During WWII, my grandmother served as a surgeon. She continued practicing medicine in the post-war Soviet Union. Most of the stories in my family are of the people whose lives she saved. And she saved many, defying her superiors, defying conventional treatment, and risking her own life and health on a regular basis.
I remember certain different things about Grandma. Not her cooking, not the days spent over at her house, not the porcelain serving tray that I got for my fifth birthday, beautifully inlaid, which I still have. There are some things I remember; the times she took me to the theater, the dance and piano lessons that she took me to, and the fact that she would always let me read everything I felt like, but detested that I’d use a comb for a bookmark. Small things. The layout of her old apartment, not the one that my mom and I now occupy but the one before that, is burned into my brain, and so are the small details of it. The television that always flickered. The rocking chair by the window, which was absolutely enormous. The balcony, where she tended her violets and Grandpa always had homemade wine standing. And barrelfuls of coleslaw. We made so much ourselves.

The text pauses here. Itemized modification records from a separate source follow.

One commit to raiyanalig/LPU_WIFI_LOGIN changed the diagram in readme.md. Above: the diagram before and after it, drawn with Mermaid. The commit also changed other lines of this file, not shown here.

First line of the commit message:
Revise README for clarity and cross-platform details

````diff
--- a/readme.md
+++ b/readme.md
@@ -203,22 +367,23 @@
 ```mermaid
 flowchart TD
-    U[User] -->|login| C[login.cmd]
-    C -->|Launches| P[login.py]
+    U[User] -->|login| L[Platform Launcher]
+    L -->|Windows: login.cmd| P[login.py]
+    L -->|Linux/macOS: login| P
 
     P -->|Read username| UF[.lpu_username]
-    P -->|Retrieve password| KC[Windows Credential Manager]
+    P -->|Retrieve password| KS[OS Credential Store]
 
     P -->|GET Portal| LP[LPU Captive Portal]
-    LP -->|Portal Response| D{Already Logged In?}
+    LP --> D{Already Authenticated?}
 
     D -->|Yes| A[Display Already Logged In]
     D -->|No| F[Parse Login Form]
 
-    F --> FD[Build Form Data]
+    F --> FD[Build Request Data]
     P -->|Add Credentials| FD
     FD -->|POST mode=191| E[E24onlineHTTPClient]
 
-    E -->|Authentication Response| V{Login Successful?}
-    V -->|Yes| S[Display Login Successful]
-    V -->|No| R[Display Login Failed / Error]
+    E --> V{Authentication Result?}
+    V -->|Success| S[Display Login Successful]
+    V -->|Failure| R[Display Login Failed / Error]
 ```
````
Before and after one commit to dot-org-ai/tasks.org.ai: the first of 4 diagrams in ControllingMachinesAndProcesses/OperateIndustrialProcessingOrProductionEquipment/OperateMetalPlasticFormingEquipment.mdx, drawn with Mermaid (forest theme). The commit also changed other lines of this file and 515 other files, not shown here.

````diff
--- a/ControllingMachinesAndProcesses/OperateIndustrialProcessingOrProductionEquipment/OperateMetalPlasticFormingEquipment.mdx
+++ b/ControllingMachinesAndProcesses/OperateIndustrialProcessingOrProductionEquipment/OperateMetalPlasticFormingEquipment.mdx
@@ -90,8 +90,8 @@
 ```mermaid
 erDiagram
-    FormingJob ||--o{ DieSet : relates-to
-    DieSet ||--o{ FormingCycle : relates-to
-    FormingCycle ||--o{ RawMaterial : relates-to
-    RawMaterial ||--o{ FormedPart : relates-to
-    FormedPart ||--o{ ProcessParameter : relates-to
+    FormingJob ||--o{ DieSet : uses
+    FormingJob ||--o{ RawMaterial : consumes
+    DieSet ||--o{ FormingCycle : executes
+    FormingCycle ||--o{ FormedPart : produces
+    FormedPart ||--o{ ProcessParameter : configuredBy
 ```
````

I also remember others’ stories. Not all of them good. I won’t repeat them, but it had made me look at my grandmother an entirely different way. Not in a good one, truthfully.
It’s something I didn’t have the chance to come to grips with. Truly, still do not. .. It also helped me understand why my mother was the way she was. It also reaffirmed my very strong belief that blood isn’t worth squat. You can well be related to the people who will treat you the worst in life; you’re under no obligation to suffer their treatment or for the damage inflicted on them since before your own birth.
I hope that Grandma’s at peace now. And I hope that my mother can find some peace too. She hasn’t had a day of it for a long time.
Don’t worry about me. I’ll be OK. What I have to stand, I have the strength to stand. It won’t be easy, but I always find a way to manage. And…don’t be surprised if I show up in your city, unexpectedly. I deal with things by being on the move.